During one such visit, Bala and Raju met Gerald Grant, MD, FACS, chief of pediatric neurosurgery at Packard Children’s Hospital, and were impressed with his work. Over the years, the couple continued to follow progress being made by Grant and his team in treating complex neurovascular conditions. “We think this work is very important,” Raju says. “And a lot more can be done.”
Grant, the Botha Chan Endowed Professor, and his team already use powerful MRI scanners to understand the anatomy of the brain. However, the gift from Bala and Raju will fund an MRI physicist or scientist who will work side by side with clinicians and analyze conditions such as brain aneurysms more deeply by looking at their physiology and flow dynamics through MRI imaging.
For example, with the use of MRI imaging technology, doctors will be able to see the direction of blood flow or changes in blood flow velocity before and after a child undergoes brain surgery for a condition called arterio venous malformations (AVMs). Previously, the child would have needed a catheter angiogram, an invasive treatment that introduces added risk.
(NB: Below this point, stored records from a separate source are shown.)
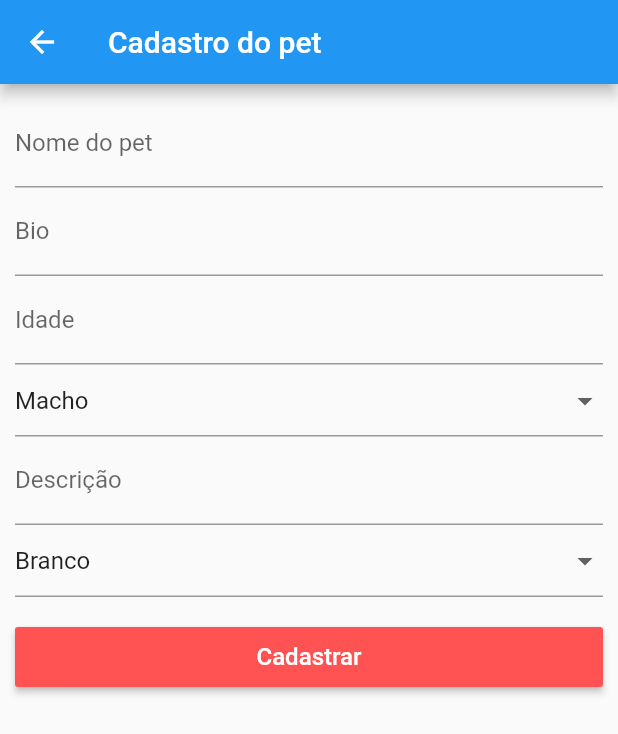
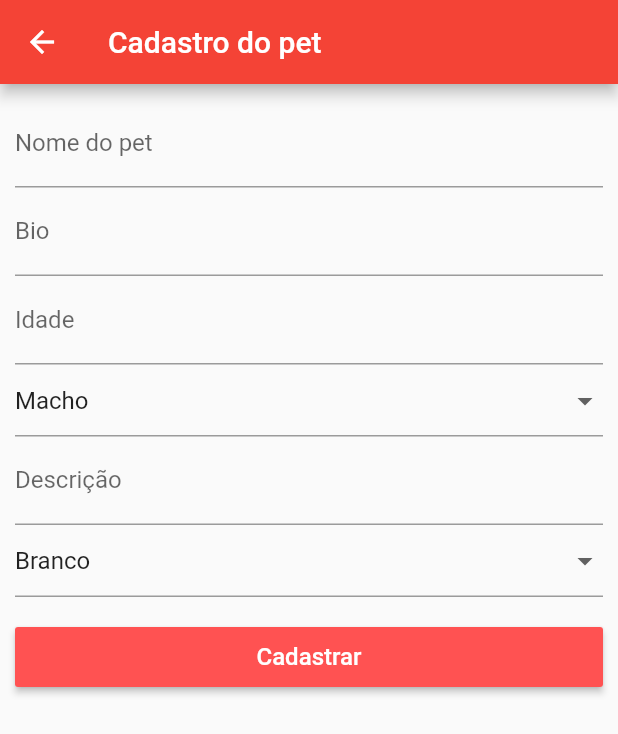
Before and after one commit to DouglasOrtizOliveira/lifepet_app, a Flutter app: the FormPetScreen screen opened directly, on a phone screen of 412 x 824 dp. Shown: the top 734 px of the screen. Run offline on Flutter 3.47's test engine with Material 2 defaults, Android fonts, the phone set to English and light mode, and no system bars.

Commit message:
Projeto finalizado

```diff
--- a/lib/main.dart
+++ b/lib/main.dart
@@ -14,7 +14,7 @@ class Main extends StatelessWidget {
       title: "Pet Life",
       home: LoginScreen(),
       theme: ThemeData(
-        primaryColor: Colors.redAccent,
+        primarySwatch: Colors.red,
       ),
       debugShowCheckedModeBanner: false,
     );
--- a/lib/services/pet_service.dart
+++ b/lib/services/pet_service.dart
@@ -32,6 +32,16 @@ class PetService {
         cor: "Preto",
         bio: "Sou um pinsher elétrico",
         id: "2"
+    ));
+    _petList.add(Pet(
+        nome: "Narutinho",
+        imageUrl: 'assets/images/narutinho.jpg',
+        descricao: "Um ninja da folha",
+        idade: 2,
+        sexo: "Macho",
+        cor: "Preto",
+        bio: "Serei hokage com certeza, to certo",
+        id: "3"
     ));
   }
 
```
Also changed, not shown: assets/images/narutinho.jpg (added), 2 other files.
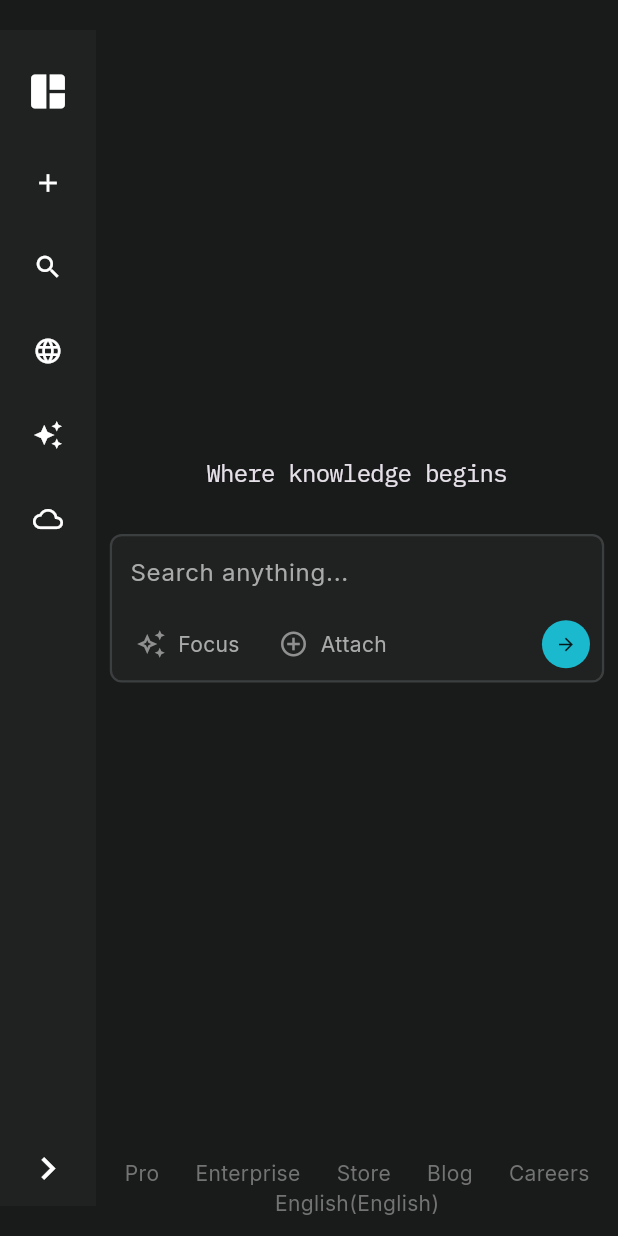
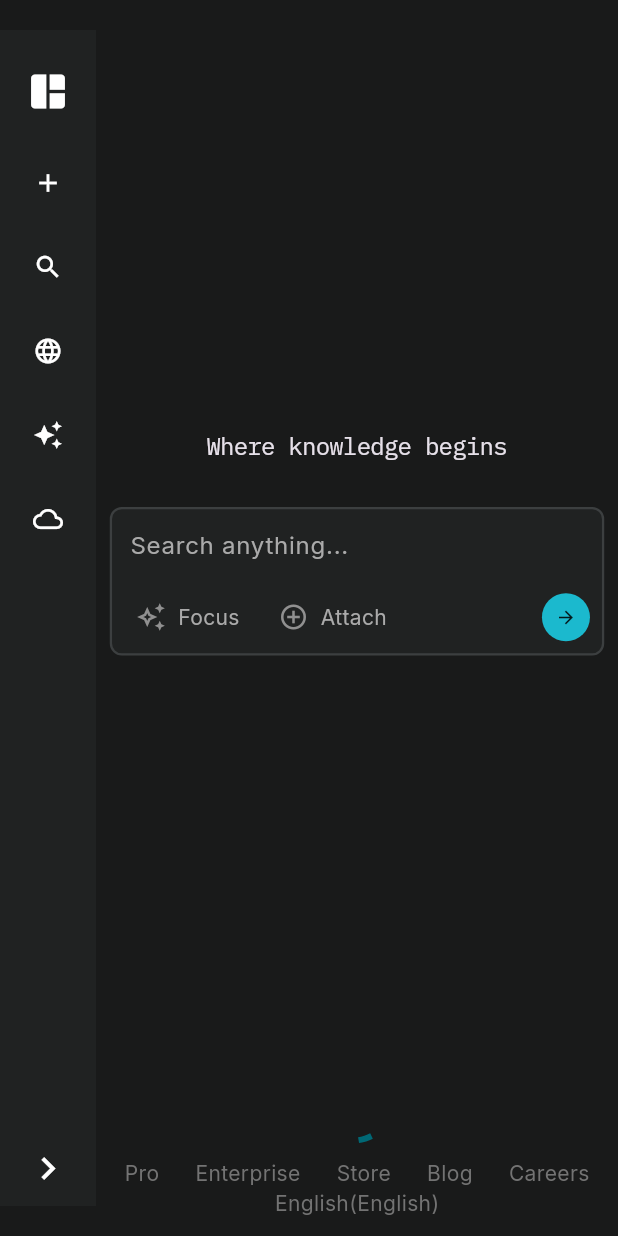
Before and after one commit to eclairsameal/Perplexity_Clone, a Flutter app: the screen it shows after launch, on a phone screen of 412 x 824 dp. Run offline on Flutter 3.47's test engine with Material 3 defaults, Android fonts, the phone set to English and light mode, and no system bars; our stand-ins replace google_fonts; missing offline and left inert: web_socket_client.

Commit message:
Display the returned value of the API on the UI.

```diff
--- a/perplexity/lib/pages/home_page.dart
+++ b/perplexity/lib/pages/home_page.dart
@@ -12,7 +12,7 @@ class HomePage extends StatefulWidget {
 }
 
 class _HomePageState extends State<HomePage> {
-
+  String fullResponse = "";
   @override
   void initState() {
     super.initState();
@@ -32,6 +32,18 @@ class _HomePageState extends State<HomePage> {
                 // search section
                 Expanded(
                     child: SearchSection()
+                ),
+                StreamBuilder(
+                  stream: ChatWebService().contentStream,
+                  builder: (context, snapshot){
+                  if (snapshot.connectionState == ConnectionState.waiting) {
+                    return const Center(
+                      child: CircularProgressIndicator(),
+                    );
+                  }
+                  fullResponse += snapshot.data?['data']??'';
+                  return Text(fullResponse);
+                },
                 ),
                 Container(
                   padding: EdgeInsets.symmetric(vertical: 12),
```
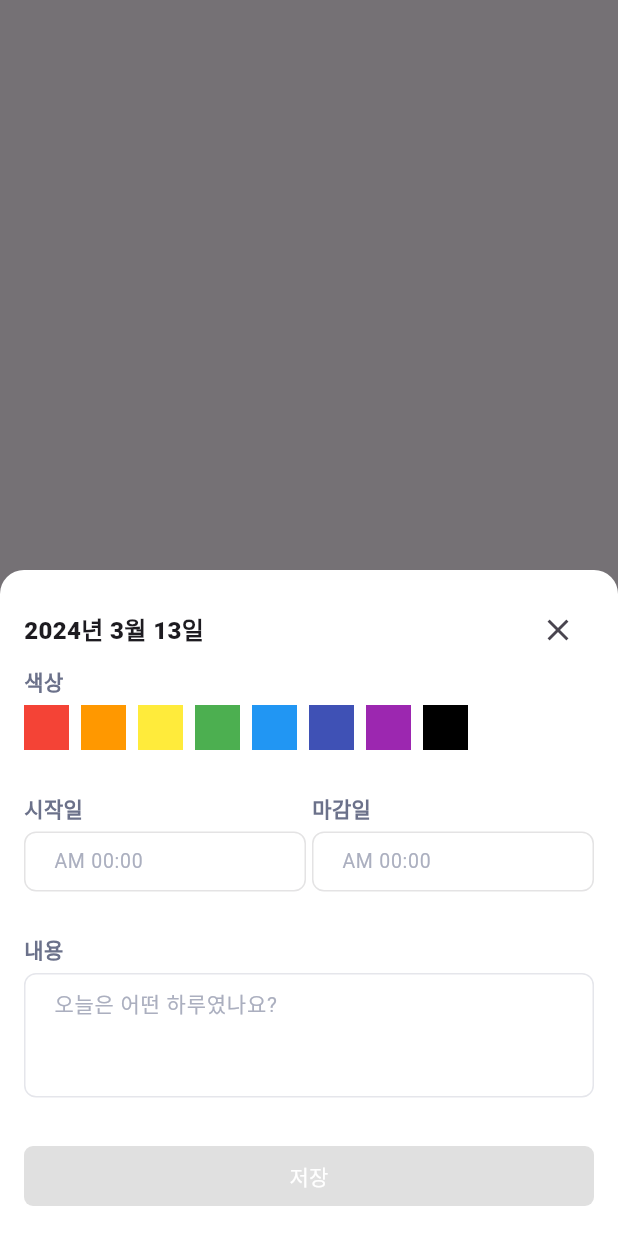
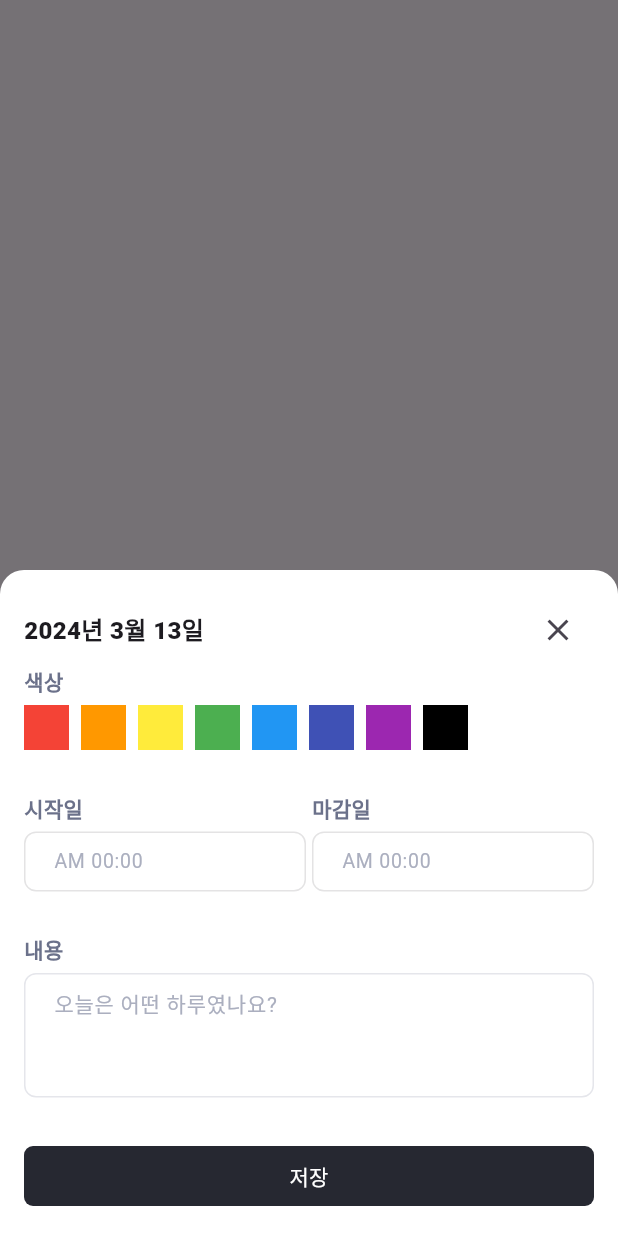
Before and after one commit to torder-raven/calendar_scheduler, a Flutter app: the screen it shows after launch, after a tap on the "add" icon, on a phone screen of 412 x 824 dp. Run offline on Flutter 3.47's test engine with Material 3 defaults, Android fonts, the phone set to English and light mode, and no system bars; our stand-ins replace drift; missing offline and left inert: dart:ffi; accounts and stored records are empty; generated files the repository leaves out were written again; Roboto replaces fonts that are missing (Pretendard).

Commit message:
feat: 버튼 ui 변경

```diff
--- a/lib/presentation/const/colors.dart
+++ b/lib/presentation/const/colors.dart
@@ -12,6 +12,7 @@ class ColorResource {
   static const INPUT_TEXT_FIELD_FILL_COLOR = Colors.black;
   static const INPUT_TEXT_FIELD_BORDER_COLOR = Color(0xFFE5E6EB);
   static const INPUT_TEXT_FIELD_HINT_COLOR = Color(0xFFABAFBF);
+  static const BUTTON_NORMAL_COLOR = Color(0xFF262831);
 
   static const SELECT_COLOR_RED = Colors.red;
   static const SELECT_COLOR_ORANGE = Colors.orange;
--- a/lib/presentation/const/strings.dart
+++ b/lib/presentation/const/strings.dart
@@ -9,4 +9,5 @@ class Strings {
   static const LABEL_END_TIME = "마감일";
 
   static const CONTENT_HINT_TEXT = "오늘은 어떤 하루였나요?";
+  static const TEXT_SAVE = "저장";
 }
--- a/lib/presentation/screen/component/schedule_register_bottom_sheet.dart
+++ b/lib/presentation/screen/component/schedule_register_bottom_sheet.dart
@@ -101,13 +101,13 @@ class _SaveScheduleButton extends StatelessWidget {
           onPressed: () {},
           style: ElevatedButton.styleFrom(
             elevation: 0,
-            backgroundColor: Colors.grey[300],
+            backgroundColor: ColorResource.BUTTON_NORMAL_COLOR,
             shape: RoundedRectangleBorder(
               borderRadius: BorderRadius.circular(6.0),
             ),
           ),
           child: Text(
-            "저장",
+            Strings.TEXT_SAVE,
             style: TextStyle(color: Colors.white),
           ),
         ));
```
Thank you, Bala and Raju, for your generous gift to improve surgical outcomes for our patients.
Sue and Jon Duncan first experienced extraordinary health care at Stanford in 1979, when their daughter, Sara, was born prematurely and spent three months in the neonatal intensive care unit (NICU).
The Duncans still recall the wonderful care their daughter received from neonatologist Philip Sunshine, MD, and his team. The couple also felt fortunate to have a strong support system of friends and family and understanding employers, which made it easier to cope with the stress of having a baby in the NICU. “We met other families during our daughter’s stay who were not so fortunate and saw firsthand the added burden this can place on NICU families,” say Sue and Jon.
Today, Sara is thriving and working as a social worker. When they revisited their estate and financial plans this year, Sue and Jon decided to include a planned gift to Packard Children’s Hospital from their individual retirement accounts. The funds will be used to create an endowment that will support NICU families who need financial assistance to pay for expenses such as gas, food, and hotel stays.
We are so grateful to all families who include a planned gift to our hospital in their estate plans. Thank you, Sue and Jon, for supporting our NICU families by giving them one less thing to worry about during a stressful time!
Thank you, Sophia, for using your bat mitzvah project to give back to the community! Sophia, 14, chose to raise awareness and money for the Music Therapy Program at Packard Children’s after learning about how staff helped a young patient and family friend named Andrew.
“I used to hear about his love for his iPad and how music lifted his spirits along with the spirits of his family, nurses, and doctors in the hospital,” Sophia says. “The song ‘Happy’ by Pharrell Williams was his favorite song, and it’s my life theme song, too.”
In memory of Andrew, Sophia has raised nearly $7,000 for the Music Therapy Program and brought many moments of joy to children in our hospital’s care.
This article originally appeared in the Fall 2021 edition of Packard Children's News.